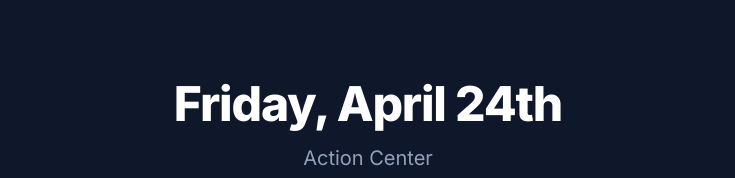
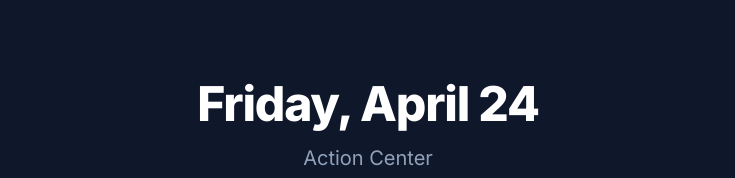
Before and after one commit to solaymanelkharraz/taskzero, a React (Vite) app in the folder plan-ui/: page / in a window 1280 px wide. Shown: the top 178 px of the page, without its empty margins (272-1007 px from the left). Built offline with nearby package versions, Linux system fonts and the light colour scheme; no server answers.

Commit message:
fix(ui): enforce UTC date formatting to prevent overwriting assigned_date

```diff
--- /dev/null
+++ b/plan-ui/src/lib/dateUtils.js
@@ -0,0 +1,22 @@
+/**
+ * Helper utilities to guarantee date operations strictly use UTC (GMT / UTC+0).
+ * Prevents browser/OS timezone discrepancies (e.g. outdated GMT+1 offsets for Morocco)
+ * from shifting dates or overwriting task assigned dates.
+ */
+
+export function getTodayStr() {
+  const d = new Date();
+  const year = d.getUTCFullYear();
+  const month = String(d.getUTCMonth() + 1).padStart(2, '0');
+  const day = String(d.getUTCDate()).padStart(2, '0');
+  return `${year}-${month}-${day}`;
+}
+
+export function formatHeaderDate(d = new Date()) {
+  return new Intl.DateTimeFormat('en-US', {
+    timeZone: 'UTC',
+    weekday: 'long',
+    month: 'long',
+    day: 'numeric',
+  }).format(new Date(d));
+}
--- a/plan-ui/src/pages/Dashboard.jsx
+++ b/plan-ui/src/pages/Dashboard.jsx
@@ -5,6 +5,7 @@ import { format } from 'date-fns'
 import { toast } from 'sonner'
 import { Link, useNavigate } from 'react-router-dom'
 import { API_BASE } from '../lib/api'
+import { getTodayStr } from '../lib/dateUtils'
 
 export default function Dashboard() {
   const navigate = useNavigate();
@@ -263,7 +264,7 @@ export default function Dashboard() {
                             {task.project_name || 'Standalone'}
                           </span>
                           {task.assigned_date ? (
-                            <span className={`font-bold ${task.assigned_date < format(new Date(), 'yyyy-MM-dd') ? 'text-red-400' : 'text-slate-500'}`}>
+                            <span className={`font-bold ${task.assigned_date < getTodayStr() ? 'text-red-400' : 'text-slate-500'}`}>
                               📅 {task.assigned_date}
                             </span>
                           ) : (
@@ -273,13 +274,13 @@ export default function Dashboard() {
                       </div>
                     </div>
                     <div className="flex items-center gap-2 shrink-0 opacity-80 group-hover:opacity-100 transition-opacity">
-                      {task.assigned_date !== format(new Date(), 'yyyy-MM-dd') && (
+                      {task.assigned_date !== getTodayStr() && (
                         <button
                           onClick={() => {
                             fetch(`${API_BASE}/tasks/${task.id}`, {
                               method: 'PUT',
                               headers: { 'Content-Type': 'application/json' },
-                              body: JSON.stringify({ assigned_date: format(new Date(), 'yyyy-MM-dd') })
+                              body: JSON.stringify({ assigned_date: getTodayStr() })
                             }).then(() => {
                               toast.success('Task moved to Today.');
                               queryClient.invalidateQueries({ queryKey: ['tasks'] });
--- a/plan-ui/src/pages/DashboardOverview.jsx
+++ b/plan-ui/src/pages/DashboardOverview.jsx
@@ -2,6 +2,7 @@ import { useQuery } from '@tanstack/react-query'
 import { motion } from 'framer-motion'
 import { format, addDays, isBefore, startOfDay, eachDayOfInterval, subDays, isSameDay } from 'date-fns'
 import { API_BASE } from '../lib/api'
+import { getTodayStr } from '../lib/dateUtils'
 
 export default function DashboardOverview() {
   const { data: tasks } = useQuery({
@@ -23,7 +24,7 @@ export default function DashboardOverview() {
   const completionPct = totalTasks > 0 ? Math.round((doneTasks / totalTasks) * 100) : 0;
 
   // Focus Score: % of tasks assigned to today that are done
-  const todayDate = format(today, 'yyyy-MM-dd');
+  const todayDate = getTodayStr();
   const tasksAssignedToday = tasks?.filter(t => t.assigned_date === todayDate) || [];
   const doneToday = tasksAssignedToday.filter(t => t.status === 'done').length;
   const focusScore = tasksAssignedToday.length > 0 ? Math.round((doneToday / tasksAssignedToday.length) * 100) : 0;
--- a/plan-ui/src/pages/Habits.jsx
+++ b/plan-ui/src/pages/Habits.jsx
@@ -4,6 +4,7 @@ import { format, startOfMonth, endOfMonth, eachDayOfInterval, isBefore, isSameDa
 import { motion, AnimatePresence } from 'framer-motion'
 import { toast } from 'sonner'
 import { API_BASE } from '../lib/api'
+import { getTodayStr } from '../lib/dateUtils'
 
 export default function Habits() {
   const queryClient = useQueryClient();
@@ -16,7 +17,7 @@ export default function Habits() {
     mutationFn: (id) => fetch(`${API_BASE}/habits/${id}/log`, {
       method: 'POST',
       headers: { 'Content-Type': 'application/json' },
-      body: JSON.stringify({ date: format(new Date(), 'yyyy-MM-dd') })
+      body: JSON.stringify({ date: getTodayStr() })
     }).then(res => res.json()),
     onSuccess: () => {
       toast.success('Progress tracked!');
@@ -104,7 +105,7 @@ export default function Habits() {
 
       <div className="space-y-12">
         {habits?.map(habit => {
-          const isDoneToday = habit.logs.includes(format(today, 'yyyy-MM-dd'));
+          const isDoneToday = habit.logs.includes(getTodayStr());
 
           return (
             <div key={habit.id} className="bg-slate-800 rounded-2xl p-8 shadow-xl border border-slate-700">
--- a/plan-ui/src/pages/Today.jsx
+++ b/plan-ui/src/pages/Today.jsx
@@ -5,6 +5,8 @@ import { useNavigate } from 'react-router-dom'
 import { format } from 'date-fns'
 import { toast } from 'sonner'
 import { API_BASE } from '../lib/api'
+
+import { getTodayStr, formatHeaderDate } from '../lib/dateUtils'
 
 export default function Today() {
   const navigate = useNavigate();
@@ -21,7 +23,7 @@ export default function Today() {
     queryFn: () => fetch(`${API_BASE}/habits`).then(res => res.json())
   });
 
-  const todayDate = format(new Date(), 'yyyy-MM-dd');
+  const todayDate = getTodayStr();
   const todayTasks = tasks?.filter(t => t.assigned_date === todayDate && t.status !== 'done') || [];
 
   const completeTask = useMutation({
@@ -95,7 +97,7 @@ export default function Today() {
         {/* Header */}
         <div className="text-center space-y-4">
           <h1 className="text-5xl font-black tracking-tight text-white">
-            {format(new Date(), 'EEEE, MMMM do')}
+            {formatHeaderDate()}
           </h1>
           <p className="text-xl text-slate-400">Action Center</p>
         </div>
@@ -111,8 +113,11 @@ export default function Today() {
                 const isDoneToday = habit.logs.includes(todayDate);
                 const past7Days = Array.from({ length: 7 }, (_, i) => {
                   const d = new Date();
-                  d.setDate(d.getDate() - 6 + i);
-                  return format(d, 'yyyy-MM-dd');
+                  d.setUTCDate(d.getUTCDate() - 6 + i);
+                  const year = d.getUTCFullYear();
+                  const month = String(d.getUTCMonth() + 1).padStart(2, '0');
+                  const day = String(d.getUTCDate()).padStart(2, '0');
+                  return `${year}-${month}-${day}`;
                 });
 
                 return (
```
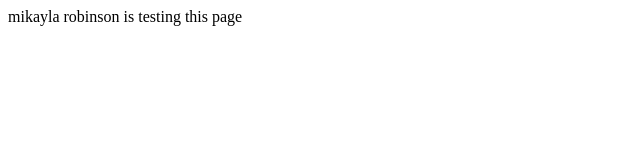
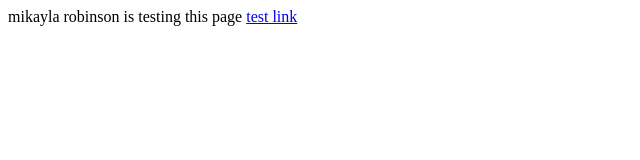
Before and after one commit to mikaylarob/mikaylar, a plain HTML site: page index.html in a window 1280 px wide. Shown: the full height of the page, 0-640 px from the left. Drawn offline with Linux system fonts and the light colour scheme.

Commit message:
Update index.html

```diff
--- a/index.html
+++ b/index.html
@@ -15,4 +15,4 @@ mikayla robinson is testing this page
 
 
 </html>
-<a href="assignment2.html"
+<a href="assignment2.html">test link</>
```
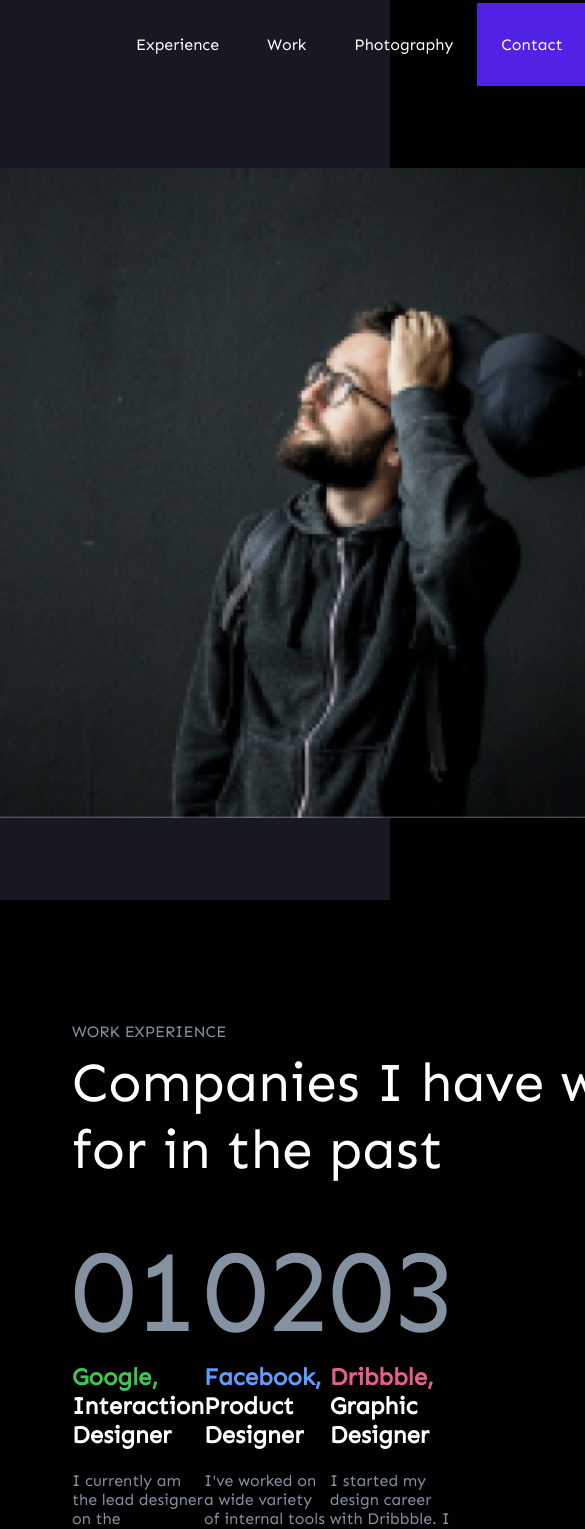
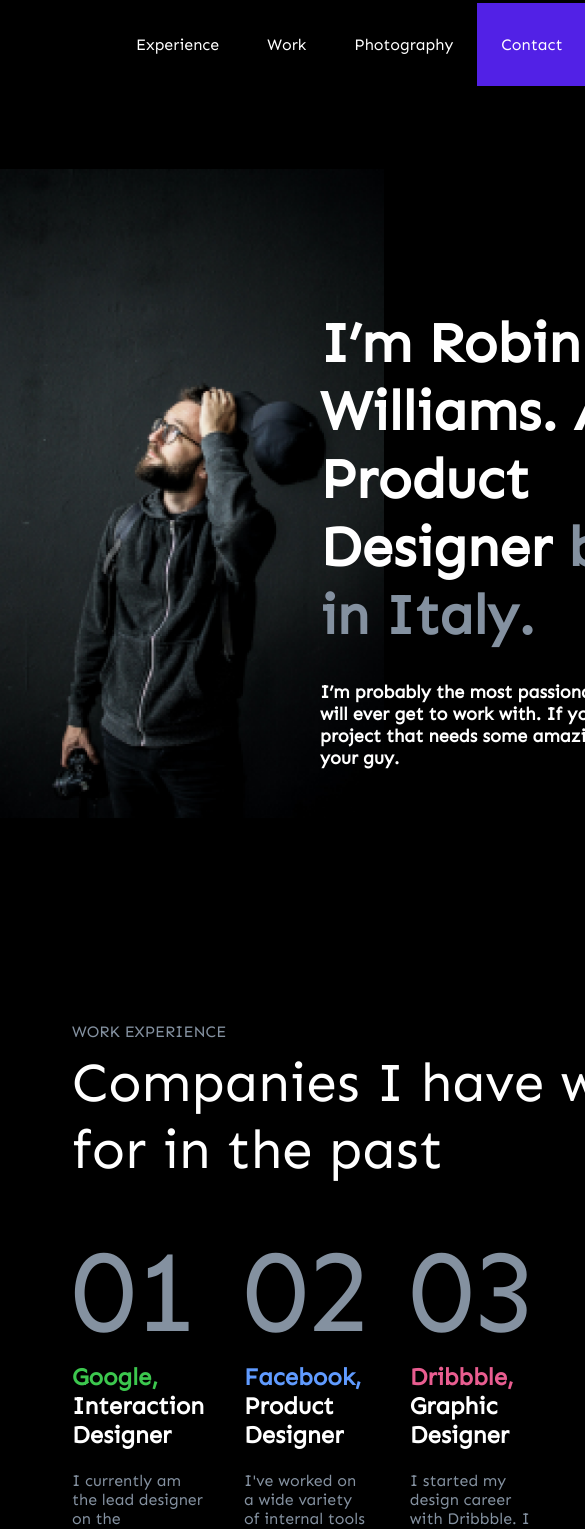
Before and after one commit to Ororura/robin-landing, a Next.js app: page / in a window 390 px wide. Shown: the top 1529 px of the page, 585 px wide, since content can reach past the window. Built offline with nearby package versions, Linux system fonts and the light colour scheme.

Commit message:
add media query for robinName, philosophy, skillset

```diff
--- a/src/entities/company/ui/Company.module.scss
+++ b/src/entities/company/ui/Company.module.scss
@@ -1,8 +1,8 @@
 @import "../../../shared/ui/constants.scss";
 
 .container {
-  width: 416px;
-  height: 247px;
+  max-width: 416px;
+  min-height: 247px;
 }
 
 .workNumber {
@@ -24,3 +24,9 @@
   color: #8491a0;
   margin: 22px 0;
 }
+
+@media (max-width: 768px) {
+  .container {
+    margin-right: 40px;
+  }
+}
--- a/src/shared/ui/header/Header.module.scss
+++ b/src/shared/ui/header/Header.module.scss
@@ -38,3 +38,9 @@
 .contact {
   background-color: #5221e6;
 }
+
+@media (max-width: 768px) {
+  .backgroundBox {
+    display: none;
+  }
+}
--- a/src/widgets/philosophy/ui/PhilosophyWidget.module.scss
+++ b/src/widgets/philosophy/ui/PhilosophyWidget.module.scss
@@ -2,7 +2,7 @@
 
 .container {
   display: flex;
-  width: 1440px;
+  max-width: 1440px;
   height: 600px;
   margin: 0 auto;
 }
@@ -32,3 +32,24 @@
   width: 116px;
   border-bottom: 1px solid #5b6876;
 }
+
+.image {
+  position: relative;
+  overflow: hidden;
+  width: 720px;
+  height: 600;
+}
+
+@media (max-width: 768px) {
+  .aboutMe {
+    margin: 67px 40px 0 40px;
+  }
+
+  .philosophy {
+    margin: 80px 40px auto 40px;
+  }
+
+  .philosophyText {
+    margin: 24px 40px auto 40px;
+  }
+}
--- a/src/widgets/philosophy/ui/PhilosophyWidget.tsx
+++ b/src/widgets/philosophy/ui/PhilosophyWidget.tsx
@@ -14,7 +14,9 @@ const PhilosophyWidget: FC = () => {
         </p>
         <p className={s.aboutMe}>More about me</p>
       </div>
-      <Image src="/philosophy.jpg" alt="philosophy" width={720} height={600} priority />
+      <div className={s.image}>
+        <Image src="/philosophy.jpg" alt="philosophy" fill objectFit='cover' priority />
+      </div>
     </div>
   );
 };
--- a/src/widgets/robinName/ui/RobinName.module.scss
+++ b/src/widgets/robinName/ui/RobinName.module.scss
@@ -6,9 +6,19 @@
   position: relative;
 }
 
+.secondImage {
+  display: none;
+}
 .image {
-  padding-top: 80px;
-  padding-bottom: 84px;
+  position: relative;
+  overflow: hidden;
+  width: 750px;
+  height: 650px;
+  padding: 80px 0 84px 0;
+
+  img {
+    margin: 1px 0 0 0;
+  }
 }
 
 .textContainer {
@@ -19,8 +29,8 @@
   top: 221px;
   left: 660px;
   z-index: 1;
-  width: 738px;
-  height: 368px;
+  max-width: 738px;
+  min-height: 368px;
   margin: 0;
   padding: 0;
 }
@@ -31,6 +41,34 @@
 }
 
 .probably {
+	font-size: 18px;
   margin: 32px 0 0 0;
   padding: 0;
 }
+
+@media (max-width: 768px) {
+  .image {
+    display: none;
+  }
+
+  .secondImage {
+    display: block;
+    position: relative;
+    overflow: hidden;
+    width: 384px;
+    height: 650px;
+    margin: 80px 0 84px 0;
+
+    img {
+      margin: 1px 0 0 0;
+    }
+  }
+
+	.textContainer {
+		font-size: 56px;
+		width: 408px;
+		height: 475px;
+		box-sizing: border-box;
+		left: 320px;
+	}
+}
--- a/src/widgets/robinName/ui/RobinName.tsx
+++ b/src/widgets/robinName/ui/RobinName.tsx
@@ -5,25 +5,20 @@ import s from "./RobinName.module.scss";
 const RobinName: FC = () => {
   return (
     <>
-
       <div className={s.container}>
-        <Image
-          className={s.image}
-          src="/RobinPhoto.jpg"
-          width="750"
-          height="650"
-          alt="RobinPhoto"
-          priority
-        />
+        <div className={s.image}>
+          <Image src="/RobinPhoto.jpg" alt="RobinPhoto" priority fill />
+        </div>
+        <div className={s.secondImage}>
+          <Image src="/robin2.png" alt="RobinPhoto2" priority fill />
+        </div>
         <div className={s.textContainer}>
           <p className={s.robin}>
-            I’m Robin Williams. A Product Designer{" "}
-            <span style={{ color: "#8491A0" }}>based in Italy.</span>
+            I’m Robin Williams. A Product Designer <span style={{ color: "#8491A0" }}>based in Italy.</span>
           </p>
-          <p className={s.probably} style={{ fontSize: "18px" }}>
-            I’m probably the most passionate designer you will ever get to work
-            with. If you have a great project that needs some amazing skills,
-            I’m your guy.
+          <p className={s.probably}>
+            I’m probably the most passionate designer you will ever get to work with. If you have a great project that
+            needs some amazing skills, I’m your guy.
           </p>
         </div>
       </div>
--- a/src/widgets/skillset/ui/SkillsetWidget.module.scss
+++ b/src/widgets/skillset/ui/SkillsetWidget.module.scss
@@ -49,3 +49,15 @@
   width: 368px;
   height: 72px;
 }
+
+@media (max-width: 768px) {
+  .container {
+    display: block;
+  }
+
+  .description {
+    width: 688px;
+    height: 171px;
+		margin: 0;
+  }
+}
```
Also changed, not shown: public/robin2.png (added).
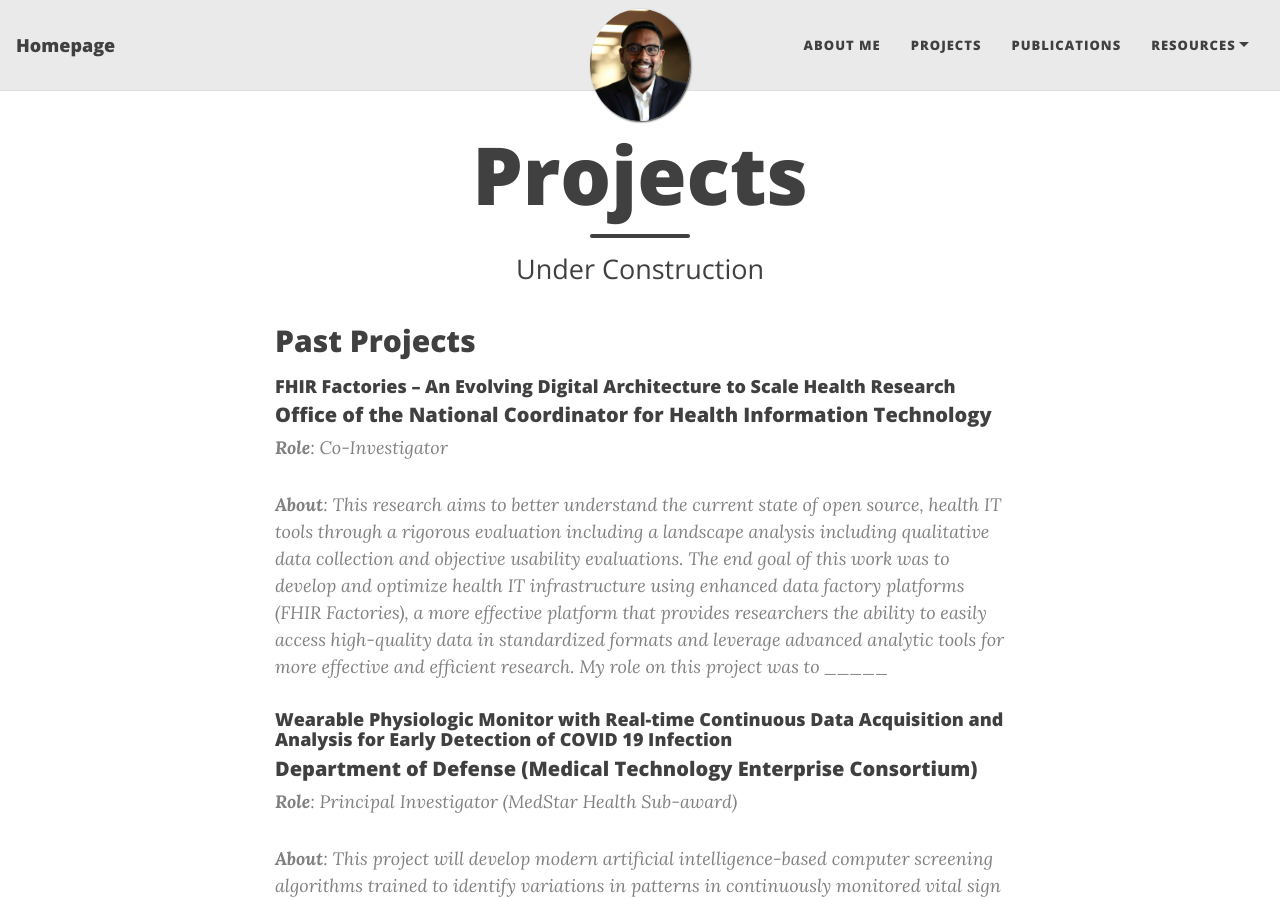
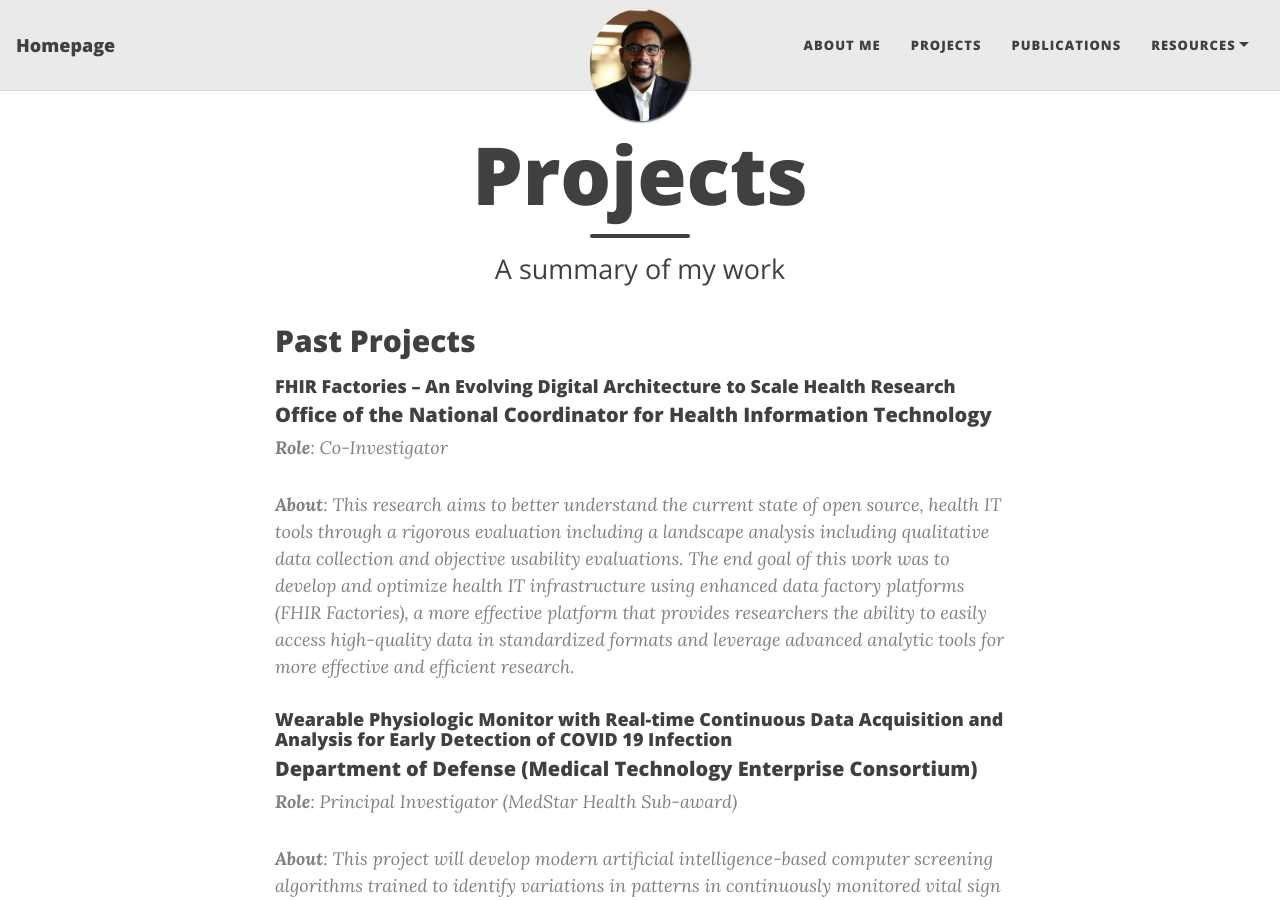
Before and after one commit to sidscorp/snambiar, a Jekyll site: the page built from projects.md, in a window 1280 px wide and 900 px high. Built offline with Jekyll 4.4.1, drawn with Linux system fonts in a browser that asks for light colours; nearby versions of some CDN libraries.

Commit message:
Update projects.md

```diff
--- a/projects.md
+++ b/projects.md
@@ -1,7 +1,7 @@
 ---
 layout: page
 title: Projects
-subtitle: Under Construction
+subtitle: A summary of my work
 ---
 
 ## Past Projects
@@ -10,7 +10,7 @@ subtitle: Under Construction
 ##### Office of the National Coordinator for Health Information Technology
 > **Role**: Co-Investigator
 >
->> **About**: This research aims to better understand the current state of open source, health IT tools through a rigorous evaluation including a landscape analysis including qualitative data collection and objective usability evaluations. The end goal of this work was to develop and optimize health IT infrastructure using enhanced data factory platforms (FHIR Factories), a more effective platform that provides researchers the ability to easily access high-quality data in standardized formats and leverage advanced analytic tools for more effective and efficient research. My role on this project was to _____
+>> **About**: This research aims to better understand the current state of open source, health IT tools through a rigorous evaluation including a landscape analysis including qualitative data collection and objective usability evaluations. The end goal of this work was to develop and optimize health IT infrastructure using enhanced data factory platforms (FHIR Factories), a more effective platform that provides researchers the ability to easily access high-quality data in standardized formats and leverage advanced analytic tools for more effective and efficient research.
 
 #### Wearable Physiologic Monitor with Real-time Continuous Data Acquisition and Analysis for Early Detection of COVID 19 Infection
 ##### Department of Defense (Medical Technology Enterprise Consortium)
```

■ Task details
Which lines in the data above hold the string "html"? Show each one.

■ Worked solution
Before and after one commit to mikaylarob/mikaylar, a plain HTML site: page index.html in a window 1280 px wide. Shown: the full height of the page, 0-640 px from the left. Drawn offline with Linux system fonts and the light colour scheme.
Update index.html
--- a/index.html
+++ b/index.html
 </html>
-<a href="assignment2.html"
+<a href="assignment2.html">test link</>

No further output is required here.